The Oscar-winning The Shape Of Water filmmaker and producer is at the French lakeside festival this year as one of the figureheads of special a focus on Mexican animation, alongside The Book Of Life director Jorge R. Gutierrez, producer Sofia Alexander (Onyx Equinox) and Guadalajara Festival head Estrella Araiza
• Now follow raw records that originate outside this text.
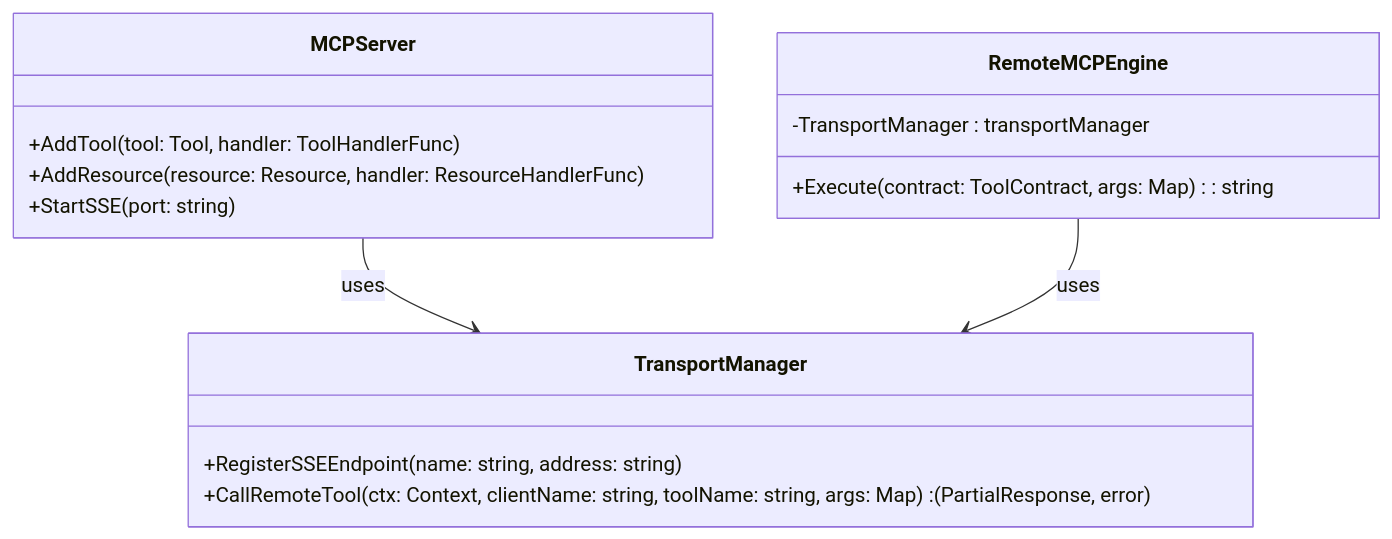
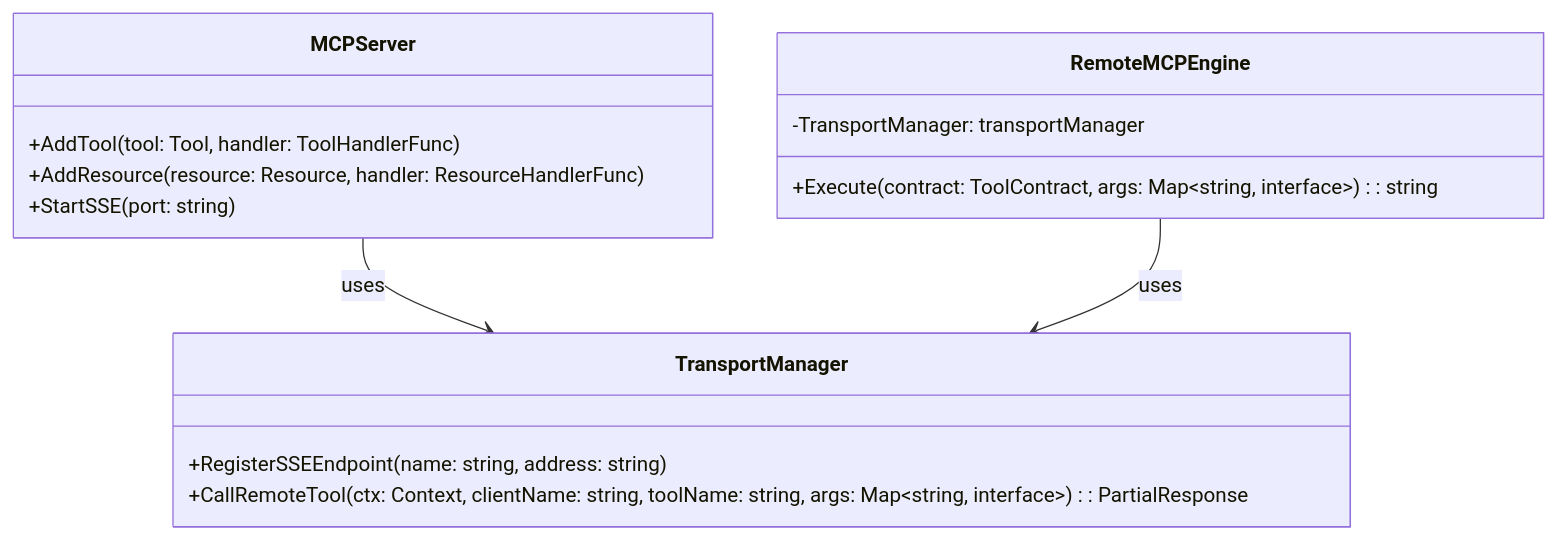
Before and after one commit to prxs-ai/praxis-go-sdk: the fourth of 7 diagrams in docs/Architecture Overview.md, drawn with Mermaid. The commit also changed other lines of this file and 33 other files, not shown here.

````diff
--- a/docs/Architecture Overview.md
+++ b/docs/Architecture Overview.md
@@ -124,18 +124,18 @@
 ```mermaid
 classDiagram
 class MCPServer {
 +AddTool(tool: Tool, handler: ToolHandlerFunc)
 +AddResource(resource: Resource, handler: ResourceHandlerFunc)
 +StartSSE(port: string)
 }
 class RemoteMCPEngine {
--TransportManager : transportManager
-+Execute(contract: ToolContract, args: Map<string, interface>) : string
+-TransportManager: transportManager
++Execute(contract: ToolContract, args: Map~string, interface~): string
 }
 class TransportManager {
 +RegisterSSEEndpoint(name: string, address: string)
-+CallRemoteTool(ctx: Context, clientName: string, toolName: string, args: Map<string, interface>) : (PartialResponse, error)
++CallRemoteTool(ctx: Context, clientName: string, toolName: string, args: Map~string, interface~): PartialResponse
 }
-MCPServer --> TransportManager : uses
-RemoteMCPEngine --> TransportManager : uses
+MCPServer --> TransportManager: uses
+RemoteMCPEngine --> TransportManager: uses
 ```
````
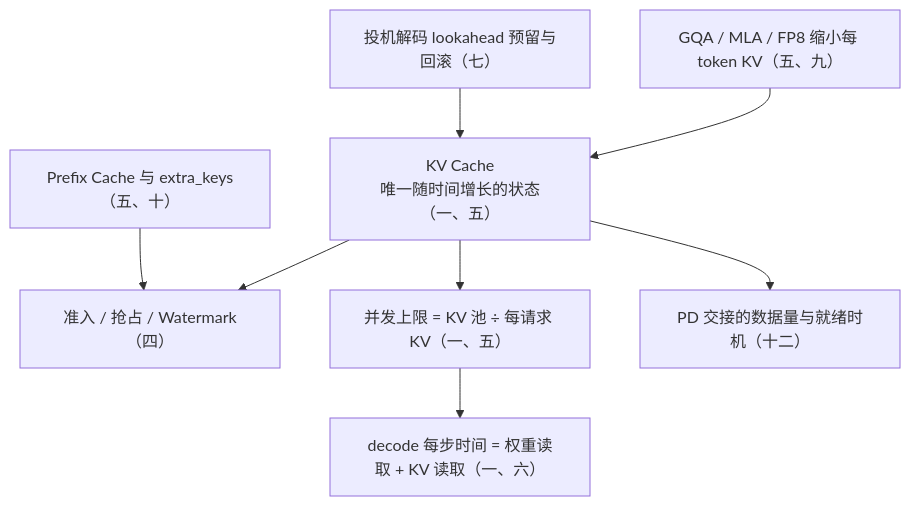
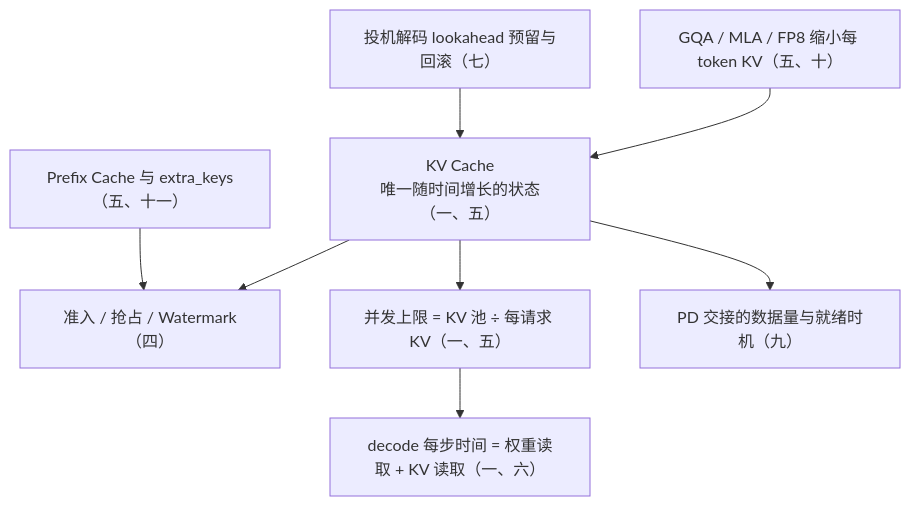
One commit to arganzheng/arganzheng.github.com changed the second of 2 diagrams in _posts/2026-08-25-deep-dive-into-vllm-series-recap-and-self-test.md. Above: the diagram before and after it, drawn with Mermaid. The commit also changed other lines of this file and 13 other files, not shown here.

````diff
--- a/_posts/2026-08-25-deep-dive-into-vllm-series-recap-and-self-test.md
+++ b/_posts/2026-08-25-deep-dive-into-vllm-series-recap-and-self-test.md
@@ -356,19 +296,19 @@
 ```mermaid
 %% 图：KV Cache 是唯一随时间增长的状态：准入、并发上限、PD 交接、decode 每步时间都由它决定
 flowchart TB
     KV["KV Cache<br/>唯一随时间增长的状态（一、五）"]
     ADM["准入 / 抢占 / Watermark（四）"]
     CAP["并发上限 = KV 池 ÷ 每请求 KV（一、五）"]
-    XFER["PD 交接的数据量与就绪时机（十二）"]
+    XFER["PD 交接的数据量与就绪时机（九）"]
     STEP["decode 每步时间 = 权重读取 + KV 读取（一、六）"]
-    SHRINK["GQA / MLA / FP8 缩小每 token KV（五、九）"]
-    PREFIX["Prefix Cache 与 extra_keys（五、十）"]
+    SHRINK["GQA / MLA / FP8 缩小每 token KV（五、十）"]
+    PREFIX["Prefix Cache 与 extra_keys（五、十一）"]
     SPEC["投机解码 lookahead 预留与回滚（七）"]
     KV --> ADM
     KV --> CAP
     KV --> XFER
     CAP --> STEP
     SHRINK --> KV
     SPEC --> KV
     PREFIX --> ADM
 ```
````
Having recounted his early beginnings in the genre using his father’s Super 8, del Toro said he always thought he would work mainly in animation but instead got caught in live action for close to a decade, on TV show Hora Marcada and the film Cronos and breakthrough classics such as The Devil’s Backbone and Pan’s Labyrinth.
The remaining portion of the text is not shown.